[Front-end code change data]

──────────

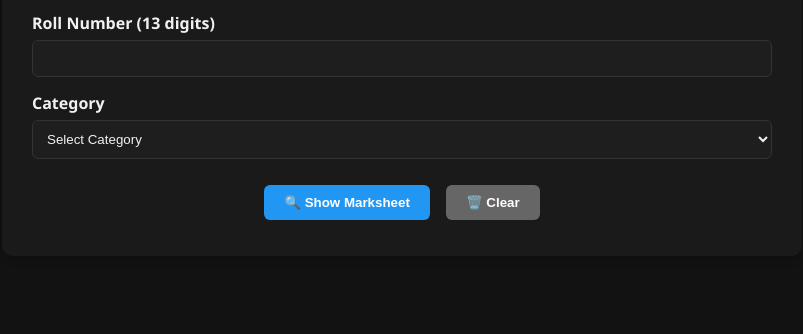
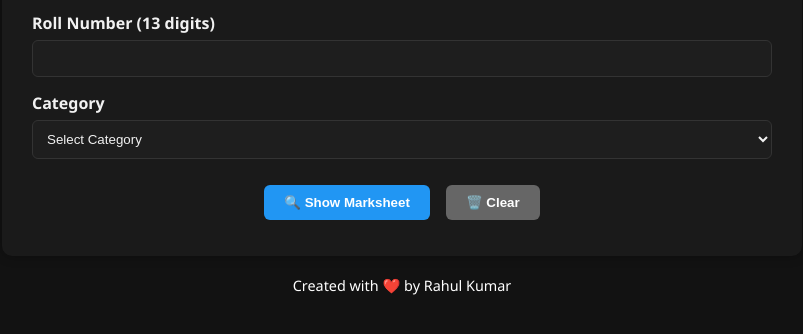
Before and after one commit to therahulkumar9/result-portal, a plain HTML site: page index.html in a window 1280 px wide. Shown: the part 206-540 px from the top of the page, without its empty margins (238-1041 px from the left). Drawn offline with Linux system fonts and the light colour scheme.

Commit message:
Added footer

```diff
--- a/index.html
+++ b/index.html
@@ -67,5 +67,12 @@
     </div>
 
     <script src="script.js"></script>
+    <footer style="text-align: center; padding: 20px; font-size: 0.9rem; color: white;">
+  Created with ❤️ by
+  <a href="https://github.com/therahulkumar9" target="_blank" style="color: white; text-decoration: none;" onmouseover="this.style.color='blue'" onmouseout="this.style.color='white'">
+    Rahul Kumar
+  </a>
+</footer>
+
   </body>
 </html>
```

──────────

**Activity:**
Please output all of the entries exactly as they appear, with no pictures.

**Solved exercise:**
Before and after one commit to therahulkumar9/result-portal, a plain HTML site: page index.html in a window 1280 px wide. Shown: the part 206-540 px from the top of the page, without its empty margins (238-1041 px from the left). Drawn offline with Linux system fonts and the light colour scheme.

Commit message:
Added footer

```diff
--- a/index.html
+++ b/index.html
@@ -67,5 +67,12 @@
     </div>
 
     <script src="script.js"></script>
+    <footer style="text-align: center; padding: 20px; font-size: 0.9rem; color: white;">
+  Created with ❤️ by
+  <a href="https://github.com/therahulkumar9" target="_blank" style="color: white; text-decoration: none;" onmouseover="this.style.color='blue'" onmouseout="this.style.color='white'">
+    Rahul Kumar
+  </a>
+</footer>
+
   </body>
 </html>
```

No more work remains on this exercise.